• [Goal of the exercise]: Omitting the pictures, restate all of the entries below exactly.

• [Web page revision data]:
================

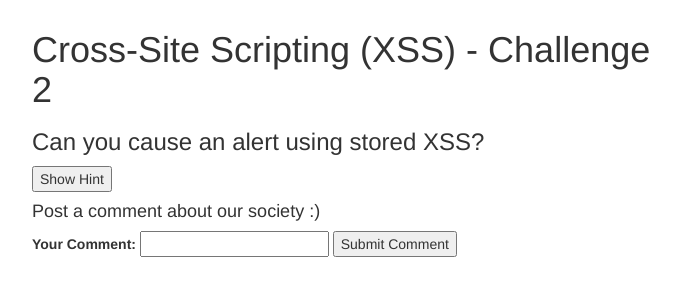
After one commit to Twigonometry/Web-Hacking-2022, a Flask app: page /xss2 in a window 1280 px wide. The commit adds this page. Shown: the top 300 px of the page, without its empty margins (298-978 px from the left). Run offline with Flask 2, Linux system fonts and the light colour scheme; the visitor is signed in with stand-in values (Sample User, id 1); data that the repository does not hold is empty; some libraries are stand-ins or nearby versions.

Commit message:
Skeleton for sqlite and chall 2 + fix tooltip

```diff
--- a/app/app.py
+++ b/app/app.py
@@ -8,9 +8,11 @@ from flask_jwt_extended import jwt_required
 from flask_jwt_extended import JWTManager
 from numpy import identity
 
-from random import random
+import random
 
 import string
+
+import sqlite3
 
 app = Flask(__name__)
 Bootstrap(app)
@@ -25,11 +27,15 @@ jwt = JWTManager(app)
 current_sessions = []
 
 #setup sqlite
+def get_db_connection():
+    conn = sqlite3.connect('database.db')
+    conn.row_factory = sqlite3.Row
+    return conn
 
 @app.route("/")
 def index():
     """list all challenges"""
-    if not session.has_key("userid"):
+    if "userid" not in session:
         tmp_id = ''.join(random.choices(string.ascii_uppercase + string.digits, k=16))
 
         while tmp_id in current_sessions:
@@ -50,7 +56,15 @@ def xss1():
 @app.route("/xss2")
 def xss2():
     """alert the cookie via stored + redirect user to their page"""
-    return render_template("xss2.html")
+    conn = get_db_connection()
+    comments = conn.execute("SELECT * FROM posts WHERE userid = ?", session["userid"]).fetchall()
+    return render_template("xss2.html", comments=comments)
+
+@app.route("/xss2/comment", methods=["POST"])
+def insert_comment():
+    """insert a comment"""
+    conn = get_db_connection()
+    return redirect("/xss2")
 
 @app.route("/sqli1")
 def sqli1():
--- /dev/null
+++ b/app/seed.sql
@@ -0,0 +1,6 @@
+drop table if exists users;
+create table users (id int not null, username string, password string, primary key (id));
+insert into users values (1, "admin", "b5c8737eaf2e2e52bec770d83f1e9b06");
+
+drop table if exists comments;
+create table comments (id int not null, comment string, userid string, primary key (id));
--- a/app/static/style.css
+++ b/app/static/style.css
@@ -170,3 +170,7 @@ form button {
 .seshtooltip:hover .tooltiptext {
     display: inline;
 }
+
+/* #chall-hint {
+    display: none;
+} */
--- a/app/templates/layout.html
+++ b/app/templates/layout.html
@@ -21,5 +21,16 @@
                 </div>
             </div>
         </body>
+
+        <script>
+            function showHide() {
+                var x = document.getElementById("chall-hint");
+                if (x.style.display === "none") {
+                  x.style.display = "block";
+                } else {
+                  x.style.display = "none";
+                }
+              }
+        </script>
     {% endblock body %}
 </html>
--- /dev/null
+++ b/app/templates/xss2.html
@@ -0,0 +1,34 @@
+{% extends "layout.html" %}
+
+{% block title %}Web Hacking{% endblock %}
+
+{% block content %}
+
+{{super()}}
+
+<h1>Cross-Site Scripting (XSS) - Challenge 2</h1>
+
+<h3>Can you cause an alert using stored XSS?</h3>
+
+<button onclick="showHide()">Show Hint</button>
+
+<div id="chall-hint" style="display: none">
+    Some XSS payloads are delivered in the URL, but some are stored permanently in a database.
+</div>
+
+<h4>Post a comment about our society :)</h4>
+
+<form action="/xss2/comment">
+    <label for="flavour">Your Comment:</label>
+    <input type="text" name="flavour" id="flavour">
+
+    <input type="submit" value="Submit Comment">
+</form>
+
+{% endblock %}
+
+{% block footer %}
+
+{{super()}}
+
+{% endblock %}
```
Also changed, not shown: app/templates/index.html (+8 -1 lines), app/templates/xss1.html (+4 -3 lines), app/database.db (added), app/requirements.txt (renamed from requirements.txt), 2 other files.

================

• [Reply]:
After one commit to Twigonometry/Web-Hacking-2022, a Flask app: page /xss2 in a window 1280 px wide. The commit adds this page. Shown: the top 300 px of the page, without its empty margins (298-978 px from the left). Run offline with Flask 2, Linux system fonts and the light colour scheme; the visitor is signed in with stand-in values (Sample User, id 1); data that the repository does not hold is empty; some libraries are stand-ins or nearby versions.

Commit message:
Skeleton for sqlite and chall 2 + fix tooltip

```diff
--- a/app/app.py
+++ b/app/app.py
@@ -8,9 +8,11 @@ from flask_jwt_extended import jwt_required
 from flask_jwt_extended import JWTManager
 from numpy import identity
 
-from random import random
+import random
 
 import string
+
+import sqlite3
 
 app = Flask(__name__)
 Bootstrap(app)
@@ -25,11 +27,15 @@ jwt = JWTManager(app)
 current_sessions = []
 
 #setup sqlite
+def get_db_connection():
+    conn = sqlite3.connect('database.db')
+    conn.row_factory = sqlite3.Row
+    return conn
 
 @app.route("/")
 def index():
     """list all challenges"""
-    if not session.has_key("userid"):
+    if "userid" not in session:
         tmp_id = ''.join(random.choices(string.ascii_uppercase + string.digits, k=16))
 
         while tmp_id in current_sessions:
@@ -50,7 +56,15 @@ def xss1():
 @app.route("/xss2")
 def xss2():
     """alert the cookie via stored + redirect user to their page"""
-    return render_template("xss2.html")
+    conn = get_db_connection()
+    comments = conn.execute("SELECT * FROM posts WHERE userid = ?", session["userid"]).fetchall()
+    return render_template("xss2.html", comments=comments)
+
+@app.route("/xss2/comment", methods=["POST"])
+def insert_comment():
+    """insert a comment"""
+    conn = get_db_connection()
+    return redirect("/xss2")
 
 @app.route("/sqli1")
 def sqli1():
--- /dev/null
+++ b/app/seed.sql
@@ -0,0 +1,6 @@
+drop table if exists users;
+create table users (id int not null, username string, password string, primary key (id));
+insert into users values (1, "admin", "b5c8737eaf2e2e52bec770d83f1e9b06");
+
+drop table if exists comments;
+create table comments (id int not null, comment string, userid string, primary key (id));
--- a/app/static/style.css
+++ b/app/static/style.css
@@ -170,3 +170,7 @@ form button {
 .seshtooltip:hover .tooltiptext {
     display: inline;
 }
+
+/* #chall-hint {
+    display: none;
+} */
--- a/app/templates/layout.html
+++ b/app/templates/layout.html
@@ -21,5 +21,16 @@
                 </div>
             </div>
         </body>
+
+        <script>
+            function showHide() {
+                var x = document.getElementById("chall-hint");
+                if (x.style.display === "none") {
+                  x.style.display = "block";
+                } else {
+                  x.style.display = "none";
+                }
+              }
+        </script>
     {% endblock body %}
 </html>
--- /dev/null
+++ b/app/templates/xss2.html
@@ -0,0 +1,34 @@
+{% extends "layout.html" %}
+
+{% block title %}Web Hacking{% endblock %}
+
+{% block content %}
+
+{{super()}}
+
+<h1>Cross-Site Scripting (XSS) - Challenge 2</h1>
+
+<h3>Can you cause an alert using stored XSS?</h3>
+
+<button onclick="showHide()">Show Hint</button>
+
+<div id="chall-hint" style="display: none">
+    Some XSS payloads are delivered in the URL, but some are stored permanently in a database.
+</div>
+
+<h4>Post a comment about our society :)</h4>
+
+<form action="/xss2/comment">
+    <label for="flavour">Your Comment:</label>
+    <input type="text" name="flavour" id="flavour">
+
+    <input type="submit" value="Submit Comment">
+</form>
+
+{% endblock %}
+
+{% block footer %}
+
+{{super()}}
+
+{% endblock %}
```
Also changed, not shown: app/templates/index.html (+8 -1 lines), app/templates/xss1.html (+4 -3 lines), app/database.db (added), app/requirements.txt (renamed from requirements.txt), 2 other files.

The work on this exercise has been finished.